In this lean market, when is the right time to stop jumping through the hoops? Recently, I had discovered someone that I thought to be a promising lead, and I believed they would become a buyer. This person was out of my state and I had never met them face to face. They called me after receiving a "Just Listed" letter that I had sent out. The potential client informed me that they had been speaking with other agents in the area, but had no agency agreement with anyone. In the brief time that we had communicated, they informed me that they liked my approach and style better than all of the others that they had spoken with. This potential also informed me that they wanted no contracts or to have to sign anything. As you probably realize, this sent up a huge red flag. I tried to work with this potential, with intentions to ease into a buyer's agreement. They wanted to look at fixer uppers and foreclosures priced with quick earned equity in mind. Good Luck.....Right? I tried to avoid the foreclosures as they were interested in pre-bank owned with no listing - therefore no-one to pay a commission. Red Flag #2!! I emailed listings as described including one in particular that they said to send. After several days of emails and communicating on the phone, they mentioned wanting to make an offer on the listing that they specified in particular. I said great and asked if they would be interested in seeing the inside since they had not seen it. Being out of state, it was not possible for the direct contact without making a big trip. Luckily the son was local and I suggested showing him and letting him relay back. I also emailed "Working with Real Estate Agents" brochure which by law needs to be provided at first sustantial contact. I would say proposing to make an offer was substantial enough for me. This created a problem for this potential client. They didn't want to sign anything. I thought about this in depth for a couple of days. As a result I handed the lead to someone who is working closely with foreclosures. I wondered if I made a mistake at first, but after more thinking I don't see how I could have handled it any differently and still be operating ethically and within the law. Looking back, This potential client could have kicked me to the curb at anytime after rendering my services. It was a one-sided relationship. I didn't gain any wealth in this episode, but I gained knowledge - and I'll take it!

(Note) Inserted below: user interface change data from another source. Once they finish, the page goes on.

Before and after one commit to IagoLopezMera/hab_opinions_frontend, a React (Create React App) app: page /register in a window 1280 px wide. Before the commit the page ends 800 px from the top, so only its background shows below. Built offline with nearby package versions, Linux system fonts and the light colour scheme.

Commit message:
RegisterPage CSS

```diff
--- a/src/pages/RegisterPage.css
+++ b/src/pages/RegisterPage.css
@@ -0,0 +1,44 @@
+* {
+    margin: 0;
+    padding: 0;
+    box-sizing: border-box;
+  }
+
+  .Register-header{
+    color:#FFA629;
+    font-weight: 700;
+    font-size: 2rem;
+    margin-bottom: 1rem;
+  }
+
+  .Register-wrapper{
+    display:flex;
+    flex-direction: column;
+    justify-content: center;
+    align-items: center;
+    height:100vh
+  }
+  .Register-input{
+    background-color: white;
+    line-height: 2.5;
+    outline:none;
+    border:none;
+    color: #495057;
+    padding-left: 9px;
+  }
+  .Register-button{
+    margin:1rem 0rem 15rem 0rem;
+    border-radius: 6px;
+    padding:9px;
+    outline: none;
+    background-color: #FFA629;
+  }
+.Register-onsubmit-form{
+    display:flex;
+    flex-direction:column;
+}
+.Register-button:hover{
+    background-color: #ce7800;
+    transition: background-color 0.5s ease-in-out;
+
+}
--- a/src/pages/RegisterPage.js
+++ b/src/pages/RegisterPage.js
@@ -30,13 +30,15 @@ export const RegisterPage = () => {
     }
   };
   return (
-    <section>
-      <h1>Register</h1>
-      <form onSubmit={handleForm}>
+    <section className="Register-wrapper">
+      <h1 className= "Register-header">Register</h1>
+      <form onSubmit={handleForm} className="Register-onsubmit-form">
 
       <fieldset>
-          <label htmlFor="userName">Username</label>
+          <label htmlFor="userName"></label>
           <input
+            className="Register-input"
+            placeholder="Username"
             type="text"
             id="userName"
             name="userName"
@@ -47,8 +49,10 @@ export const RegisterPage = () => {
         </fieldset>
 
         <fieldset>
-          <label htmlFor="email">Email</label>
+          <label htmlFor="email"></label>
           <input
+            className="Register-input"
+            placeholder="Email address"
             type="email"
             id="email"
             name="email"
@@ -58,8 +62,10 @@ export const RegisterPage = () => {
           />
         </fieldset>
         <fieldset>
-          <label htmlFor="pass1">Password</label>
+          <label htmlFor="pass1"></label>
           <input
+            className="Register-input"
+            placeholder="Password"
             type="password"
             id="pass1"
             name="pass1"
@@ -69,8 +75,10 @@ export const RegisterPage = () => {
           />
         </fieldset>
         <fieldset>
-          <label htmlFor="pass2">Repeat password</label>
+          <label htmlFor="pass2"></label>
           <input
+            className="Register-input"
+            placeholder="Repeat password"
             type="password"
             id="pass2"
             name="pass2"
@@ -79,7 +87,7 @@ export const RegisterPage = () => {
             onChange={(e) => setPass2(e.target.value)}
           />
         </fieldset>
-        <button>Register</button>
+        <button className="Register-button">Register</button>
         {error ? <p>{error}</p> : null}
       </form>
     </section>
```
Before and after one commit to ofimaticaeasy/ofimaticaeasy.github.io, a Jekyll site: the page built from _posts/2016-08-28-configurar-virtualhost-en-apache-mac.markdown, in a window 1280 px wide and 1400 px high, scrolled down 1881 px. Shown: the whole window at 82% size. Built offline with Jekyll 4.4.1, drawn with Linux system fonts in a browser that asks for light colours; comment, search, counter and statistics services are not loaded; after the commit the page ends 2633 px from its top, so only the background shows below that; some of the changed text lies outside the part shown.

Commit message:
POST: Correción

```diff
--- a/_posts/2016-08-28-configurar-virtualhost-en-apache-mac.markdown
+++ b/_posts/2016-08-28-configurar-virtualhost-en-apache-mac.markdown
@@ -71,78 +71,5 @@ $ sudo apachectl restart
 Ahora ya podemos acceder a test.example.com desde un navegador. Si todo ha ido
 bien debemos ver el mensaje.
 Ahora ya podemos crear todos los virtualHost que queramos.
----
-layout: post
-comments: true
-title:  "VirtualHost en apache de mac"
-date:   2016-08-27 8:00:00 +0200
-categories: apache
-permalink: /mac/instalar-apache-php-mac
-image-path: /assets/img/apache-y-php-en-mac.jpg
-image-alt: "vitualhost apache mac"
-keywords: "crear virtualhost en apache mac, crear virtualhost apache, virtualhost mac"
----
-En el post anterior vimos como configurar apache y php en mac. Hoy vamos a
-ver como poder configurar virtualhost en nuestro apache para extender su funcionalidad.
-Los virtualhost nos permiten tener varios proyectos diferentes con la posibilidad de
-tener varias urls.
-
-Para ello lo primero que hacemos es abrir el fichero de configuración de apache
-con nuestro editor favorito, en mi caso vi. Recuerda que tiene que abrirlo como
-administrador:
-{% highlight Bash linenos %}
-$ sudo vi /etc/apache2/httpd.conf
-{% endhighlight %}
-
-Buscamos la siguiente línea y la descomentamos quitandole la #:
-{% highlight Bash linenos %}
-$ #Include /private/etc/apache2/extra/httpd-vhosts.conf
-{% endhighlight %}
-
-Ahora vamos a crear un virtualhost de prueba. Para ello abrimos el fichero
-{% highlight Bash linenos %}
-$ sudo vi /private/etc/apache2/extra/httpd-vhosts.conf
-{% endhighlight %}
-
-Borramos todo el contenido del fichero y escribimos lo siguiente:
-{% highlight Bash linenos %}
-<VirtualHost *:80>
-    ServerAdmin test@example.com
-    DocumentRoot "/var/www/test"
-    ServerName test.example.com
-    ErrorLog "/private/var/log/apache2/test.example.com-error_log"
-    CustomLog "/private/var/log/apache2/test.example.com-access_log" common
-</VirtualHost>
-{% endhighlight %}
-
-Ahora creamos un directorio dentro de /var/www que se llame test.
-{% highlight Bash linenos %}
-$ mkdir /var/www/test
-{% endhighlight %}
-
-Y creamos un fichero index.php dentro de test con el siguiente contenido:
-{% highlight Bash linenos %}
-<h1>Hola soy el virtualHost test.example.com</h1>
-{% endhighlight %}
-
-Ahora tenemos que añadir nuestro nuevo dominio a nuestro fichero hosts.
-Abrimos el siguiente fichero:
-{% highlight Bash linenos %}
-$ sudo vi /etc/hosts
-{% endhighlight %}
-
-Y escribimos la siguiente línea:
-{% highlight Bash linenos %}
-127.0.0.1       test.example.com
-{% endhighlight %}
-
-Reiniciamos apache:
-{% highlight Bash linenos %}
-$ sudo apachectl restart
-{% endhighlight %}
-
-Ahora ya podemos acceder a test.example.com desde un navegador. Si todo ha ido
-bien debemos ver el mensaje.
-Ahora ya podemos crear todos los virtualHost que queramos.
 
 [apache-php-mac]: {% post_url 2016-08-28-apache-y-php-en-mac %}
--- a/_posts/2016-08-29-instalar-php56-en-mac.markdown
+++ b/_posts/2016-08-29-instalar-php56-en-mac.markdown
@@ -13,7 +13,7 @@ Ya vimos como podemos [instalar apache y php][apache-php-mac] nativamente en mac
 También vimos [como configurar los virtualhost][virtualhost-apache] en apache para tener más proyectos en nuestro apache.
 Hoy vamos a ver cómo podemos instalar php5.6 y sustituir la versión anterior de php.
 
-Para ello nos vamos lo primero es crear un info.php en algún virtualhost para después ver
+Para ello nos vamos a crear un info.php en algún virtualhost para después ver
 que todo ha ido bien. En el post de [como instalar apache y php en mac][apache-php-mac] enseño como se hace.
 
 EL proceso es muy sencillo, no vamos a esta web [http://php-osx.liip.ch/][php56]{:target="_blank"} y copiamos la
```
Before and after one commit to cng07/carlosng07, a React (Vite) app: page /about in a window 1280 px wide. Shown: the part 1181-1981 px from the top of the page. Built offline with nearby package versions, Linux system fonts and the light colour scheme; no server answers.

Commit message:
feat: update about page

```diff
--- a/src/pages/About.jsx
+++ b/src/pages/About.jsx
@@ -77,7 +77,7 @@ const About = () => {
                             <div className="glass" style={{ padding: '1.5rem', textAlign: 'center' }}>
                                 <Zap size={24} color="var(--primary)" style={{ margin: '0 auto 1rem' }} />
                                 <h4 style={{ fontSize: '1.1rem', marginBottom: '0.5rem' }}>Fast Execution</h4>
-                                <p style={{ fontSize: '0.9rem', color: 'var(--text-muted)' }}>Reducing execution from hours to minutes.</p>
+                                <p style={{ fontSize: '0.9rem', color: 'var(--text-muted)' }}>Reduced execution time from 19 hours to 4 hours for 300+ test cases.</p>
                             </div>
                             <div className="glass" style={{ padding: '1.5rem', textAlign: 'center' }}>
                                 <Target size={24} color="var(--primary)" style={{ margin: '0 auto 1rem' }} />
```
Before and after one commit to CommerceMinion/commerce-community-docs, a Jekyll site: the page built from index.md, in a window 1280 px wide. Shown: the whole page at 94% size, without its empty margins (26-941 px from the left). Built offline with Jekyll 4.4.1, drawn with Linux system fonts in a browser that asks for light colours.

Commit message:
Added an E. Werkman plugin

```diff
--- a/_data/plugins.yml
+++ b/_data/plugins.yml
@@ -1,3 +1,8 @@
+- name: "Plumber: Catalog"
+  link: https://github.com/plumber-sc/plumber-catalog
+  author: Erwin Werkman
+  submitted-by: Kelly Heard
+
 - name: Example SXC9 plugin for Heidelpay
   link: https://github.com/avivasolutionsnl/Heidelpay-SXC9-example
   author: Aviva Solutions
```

Comments (5)

LaNita Cates
REMAX - Aurora, IL
WOW. I've learned already not to jump through hoops. It's strange that realtors will do this for strangers but not usually for friends or family! I'm learning to say "this is how I run my business" and stay firm.
Jan 17, 2008 07:17 AM
Bethany Little
Whitworth Builders Realty, Inc. - Navarre, FL

You did the smart thing.  You'll possibly get a referral fee from the other agent (I hope that's how you worked it out), and you won't have to worry about this buyer using you.  That is the danger when working with some investors.  There are some "Get Rich in Real Estate" programs that teach their clients to hook up with a Realtor in order to get CMA's and listings sent to them on preforeclosure and foreclosure properties.  But to contact the owner directly regarding an offer. 

It sounds to me like that investor was buttering you up.  They had probably been through several Realtors who told them "No Thanks". 

Jan 17, 2008 07:27 AM
Rich Pearson
Century 21 Nachman Realty - Kitty Hawk, NC
Thanks for the input. I agree with you LaNita and Bethany. I tasted butter almost the whole time.
Jan 17, 2008 07:32 AM
This reminds me of the Jerry McGuire scene where Cushman's dad says my word is "stronger than oak" and you know what happened in the movie.  I hope for your sake this is not the case and you can get a referral.
Jan 17, 2008 07:35 AM
Rich Pearson
Century 21 Nachman Realty - Kitty Hawk, NC

As they say: "If it sounds too good to be true.....it probably is." And a big yes on the referral. Thanks

Jan 17, 2008 07:38 AM